00:54:04   up to? Like this has become this popular genre and figuring things out. And so anyway, like

00:54:07   while wandering around the internet, I found another like really, really niche, like sub

00:54:15   sub-community of this kind of thing, which I'm going to call the Zettelzehleztze.

00:54:21   So I came across this note-taking system which is called Zettelkasten.

00:54:29   And I refuse Z-E-T-T-L-E-K-A-S-T-E-N.

00:54:40   Is this German?

00:54:41   Yeah it is.

00:54:42   It is German.

00:54:44   And some of the Zettel zealots will insist that you should say it in German, so it should

00:54:50   be "Tze Zettel", and it's like, no.

00:54:53   Hard passed.

00:54:54   I have this with Edina, it's like because of her surname, Niamh Tzu.

00:54:59   Yeah, that T-S sound.

00:55:01   She would say to me, "It's the 'z' sound in pizza, so it's 'zettelkasten', I guess.

00:55:08   Something like that."

00:55:09   And now every German just laughed at me.

00:55:12   I know the sound, like I have the same thing with Dutch where like there's sounds that

00:55:15   I can hear in it and like I can identify that sound but I just I cannot reproduce it properly.

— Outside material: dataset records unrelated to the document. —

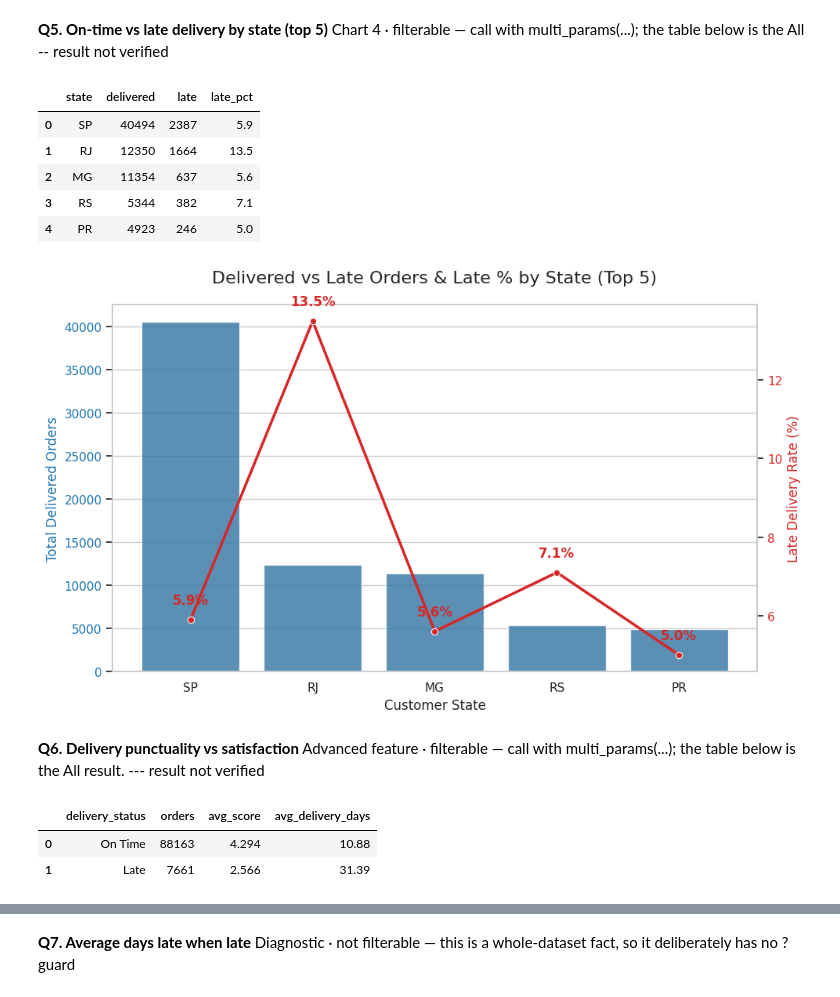
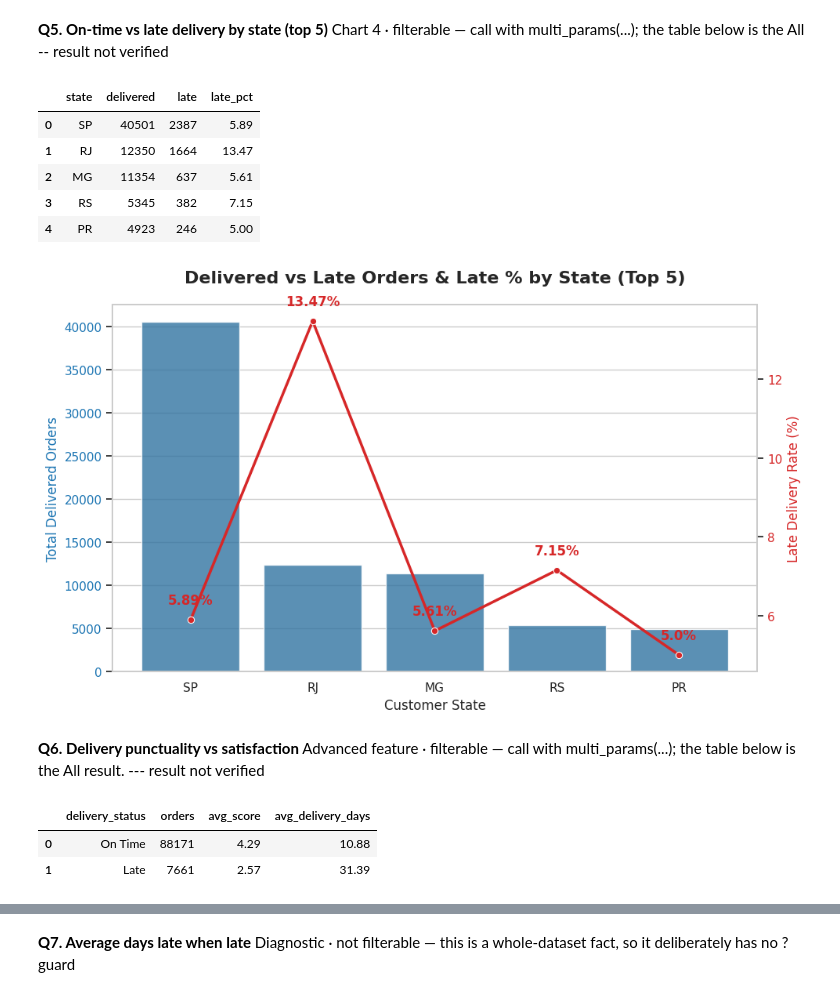
Before and after one commit to Bertrand94/Pora-customer-satisfaction-dashboard, a Jupyter notebook: Data_cleaning.ipynb, the cells around one changed output, grey strips where cells are left out. Cells and saved outputs as stored; diff of their text form; code cells hidden in the pictures.

```diff
--- a/Data_cleaning.ipynb
+++ b/Data_cleaning.ipynb
@@ -337,29 +592,51 @@ Chart 4 · filterable — call with multi_params(...); the table below is the Al
 # %%
 %%sql
 SELECT c.customer_state AS state,
-       COUNT(DISTINCT o.order_id) AS delivered,
+       COUNT(*) AS delivered,
        SUM(CASE WHEN o.order_delivered_customer_date > o.order_estimated_delivery_date
                 THEN 1 ELSE 0 END) AS late,
-       ROUND(100.0*SUM(CASE WHEN o.order_delivered_customer_date > o.order_estimated_delivery_date
-                             THEN 1 ELSE 0 END)/COUNT(*),1) AS late_pct
+       ROUND(100.0 * SUM(CASE WHEN o.order_delivered_customer_date > o.order_estimated_delivery_date
+                              THEN 1 ELSE 0 END) / COUNT(*), 2) AS late_pct
 FROM orders o
 JOIN customers c ON o.customer_id = c.customer_id
 WHERE o.order_status = 'delivered'
-  AND o.order_delivered_customer_date IS NOT NULL
-  AND (:state_json = '[]' OR c.customer_state IN (SELECT value FROM json_each(:state_json)))
-GROUP BY state
+GROUP BY c.customer_state
 ORDER BY delivered DESC
-LIMIT 5;
+LIMIT 5
 # %% [output]
 |  | state | delivered | late | late_pct |
-| 0 | SP | 40494 | 2387 | 5.9 |
-| 1 | RJ | 12350 | 1664 | 13.5 |
-| 2 | MG | 11354 | 637 | 5.6 |
-| 3 | RS | 5344 | 382 | 7.1 |
-| 4 | PR | 4923 | 246 | 5.0 |
+| 0 | SP | 40501 | 2387 | 5.89 |
+| 1 | RJ | 12350 | 1664 | 13.47 |
+| 2 | MG | 11354 | 637 | 5.61 |
+| 3 | RS | 5345 | 382 | 7.15 |
+| 4 | PR | 4923 | 246 | 5.00 |
 # %%
+import sqlite3
+import pandas as pd
 import matplotlib.pyplot as plt
 import seaborn as sns
+
+# Fetch the top 5 states data dynamically from the database using parameter filtering
+conn = sqlite3.connect(DB_PATH)
+query = """
+SELECT c.customer_state AS state,
+       COUNT(*) AS delivered,
+       SUM(CASE WHEN o.order_delivered_customer_date > o.order_estimated_delivery_date
+                THEN 1 ELSE 0 END) AS late,
+       ROUND(100.0 * SUM(CASE WHEN o.order_delivered_customer_date > o.order_estimated_delivery_date
+                              THEN 1 ELSE 0 END) / COUNT(*), 2) AS late_pct
+FROM orders o
+JOIN customers c ON o.customer_id = c.customer_id
+WHERE o.order_status = 'delivered'
+  AND (? = '[]' OR c.customer_state IN (SELECT value FROM json_each(?)))
+GROUP BY c.customer_state
+ORDER BY delivered DESC
+LIMIT 5
+"""
+
+# Retrieve data using multi_params helper for parameterized filtering
+df_top5 = pd.read_sql_query(query, conn, params=multi_params(state_json))
+conn.close()
 
 # Set style and figure size
 sns.set_theme(style="whitegrid")
@@ -370,59 +647,59 @@ color_delivered = '#1f77b4'
 sns.barplot(
     x='state',
     y='delivered',
-    data=top_5_states,
+    data=df_top5,
     color=color_delivered,
     ax=ax1,
     alpha=0.8
 )
-ax1.set_title('Delivered vs Late Orders & Late % by State (Top 5)', fontsize=16, pad=20)
+ax1.set_title('Delivered vs Late Orders & Late % by State (Top 5)', fontsize=16, pad=20, fontweight='bold')
 ax1.set_xlabel('Customer State', fontsize=12)
 ax1.set_ylabel('Total Delivered Orders', color=color_delivered, fontsize=12)
 ax1.tick_params(axis='y', labelcolor=color_delivered)
 
 # Instantiate a second axes that shares the same x-axis for the Late % line
 ax2 = ax1.twinx()
 color_pct = '#d62728'
 sns.lineplot(
     x='state',
     y='late_pct',
-    data=top_5_states,
+    data=df_top5,
     color=color_pct,
     marker='o',
     linewidth=2.5,
     ax=ax2
 )
 ax2.set_ylabel('Late Delivery Rate (%)', color=color_pct, fontsize=12)
 ax2.tick_params(axis='y', labelcolor=color_pct)
 ax2.grid(False)  # Avoid overlapping grid lines
 
 # Add data labels for the percentages
-for x_val, y_val in zip(range(len(top_5_states)), top_5_states['late_pct']):
+for x_val, y_val in zip(range(len(df_top5)), df_top5['late_pct']):
     ax2.text(x_val, y_val + 0.4, f"{y_val}%", color=color_pct, ha="center", fontweight="bold")
 
 plt.tight_layout()
 plt.show()
 # %% [output]
-[figure, old version]
+[figure, new version]
 # %% [markdown]
 **Q6. Delivery punctuality vs satisfaction**
 Advanced feature · filterable — call with multi_params(...); the table below is the All result.
 --- result not verified
 # %%
 %%sql
-SELECT CASE WHEN o.order_delivered_customer_date <= o.order_estimated_delivery_date
-            THEN 'On Time' ELSE 'Late' END AS delivery_status,
-       COUNT(DISTINCT o.order_id) AS orders,
-       ROUND(AVG(CAST(r.review_score AS REAL)),3) AS avg_score,
-       ROUND(AVG(julianday(o.order_delivered_customer_date)
-               - julianday(o.order_purchase_timestamp)),2) AS avg_delivery_days
+SELECT
+    CASE WHEN o.order_delivered_customer_date > o.order_estimated_delivery_date
+         THEN 'Late' ELSE 'On Time' END AS delivery_status,
+    COUNT(DISTINCT o.order_id) AS orders,
+    ROUND(AVG(CAST(r.review_score AS REAL)), 2) AS avg_score,
+    ROUND(AVG(julianday(o.order_delivered_customer_date)
+            - julianday(o.order_purchase_timestamp)), 2) AS avg_delivery_days
 FROM orders o
-JOIN customers c ON o.customer_id = c.customer_id
 JOIN order_reviews r ON o.order_id = r.order_id
-WHERE o.order_status='delivered' AND o.order_delivered_customer_date IS NOT NULL
-  AND (:state_json = '[]' OR c.customer_state IN (SELECT value FROM json_each(:state_json)))
-GROUP BY 1 ORDER BY avg_score DESC
+WHERE o.order_status = 'delivered'
+GROUP BY 1
+ORDER BY orders DESC;
 # %% [output]
 |  | delivery_status | orders | avg_score | avg_delivery_days |
-| 0 | On Time | 88163 | 4.294 | 10.88 |
-| 1 | Late | 7661 | 2.566 | 31.39 |
+| 0 | On Time | 88171 | 4.29 | 10.88 |
+| 1 | Late | 7661 | 2.57 | 31.39 |
```
Also changed, not shown: parts of 14 cells of this notebook, 2 other files.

00:55:20   So anyway I'm gonna say Zettelkasten and there's like this community of like Zettel

00:55:25   zealots but there's there's some interesting stuff in here and like I don't want to get

00:55:29   into the whole thing.

00:55:30   Is this an app? I can't... it doesn't look like it's an app.

00:55:33   Oh Myke you're gonna make me get into the whole thing.

00:55:35   It's a system right?

00:55:37   It's a system, right?

00:55:38   It's a system.

00:55:39   And the best way I can sort of explain it is like with anything, I'm not really interested

00:55:45   in the system itself.

00:55:48   It's like, "Oh, there was a person who invented the system and he wrote a million books because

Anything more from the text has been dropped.